In my last blog I wrote about my ten-year-old son. I don’t think anything I said was too embarassing (he did not like my rating of his baseball skills as “pretty good, but not great” and perhaps I shouldn’t have let him read that). But as this article in the Times http://tinyurl.com/2cqhe38 makes clear, the question is not whether it was OK for me to put a tiny bit of his life on the web, but rather that now it is there forever. My wife is on Facebook, which has led to her to make some nice connection — turns out an elementary school pal of hers lives five minutes from us, we have common interests, and have become friends. But while I meet with people I knew in school once every few years at an event, I really don’t have a desire to knit back to the past.
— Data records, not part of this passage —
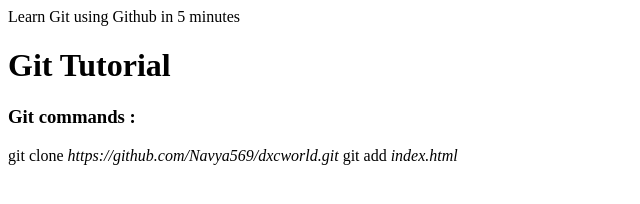
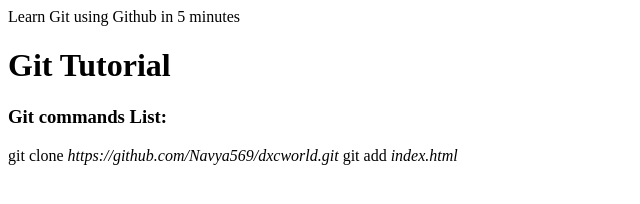
Before and after one commit to Navya569/dxcworld, a plain HTML site: page index.html in a window 1280 px wide. Shown: the full height of the page, 0-640 px from the left. Drawn offline with Linux system fonts and the light colour scheme.

Commit message:
updated h3 line

```diff
--- a/index.html
+++ b/index.html
@@ -6,7 +6,7 @@
 </head>
 <body>
 <h1>Git Tutorial</h1>
-<h3>Git commands : </h3>
+<h3>Git commands List: </h3>
 git clone <i>https://github.com/Navya569/dxcworld.git</i>
                                git add <i> index.html </i>
 </body>
```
At key moments in life — like leaving high school to college, or going away over the summer, I was aware of a split with friends, and we sometimes wrote, remembered each other’s addresses and phone numbers, were pleased to bump into each other. But life was also about moving on — forming new friendships — starting over. It seems my children will not have that experience. They are digitally embedded in not only their past, but whatever fragments of it others (such as their dad-who-blogs, their mom-who-facebooks) have shown the world.
This sticky past is disconcerting to me — perhaps it won’t be to them. Maybe they will be so inured to exposure that they will ignore the fact that some total stranger knows bits about their childhood. That is on a personal level — but what about historians? Should there be some massive computer that aggregates this digital scrapbook of every life, stores it so it cannot be read for a century, but then makes these tastes of life in 2010 available to future scholars? It is as if we are living in a giant Candace Fleming book — an endless scrapbook. After enough time has passed, should a future Candace be able to craft a portrait, a kind of digital mural, out of the photos, videos, anecdotes we share (or adults share for their children)?
Thinking back to my blog — email has always been the impersonal personal — simultaneously intimate and abstract. And of course so is this blog. To me I am typing facing a screen. But once I publish I am speaking to any of you who wish to read. Perhaps with blogging, like email and Facebook we as a society have not entirely figured out the rules, the balance of personal and social, the space of what is allowed and not allowed (and I am not talking about creepy lurkers and warning kids about who they should meet online). I mean just what do we share and what not — what would be OK said between two people, kept alive as long as they recall it, and what should go into the infinitely sticky digital web, there to live as long as servers run.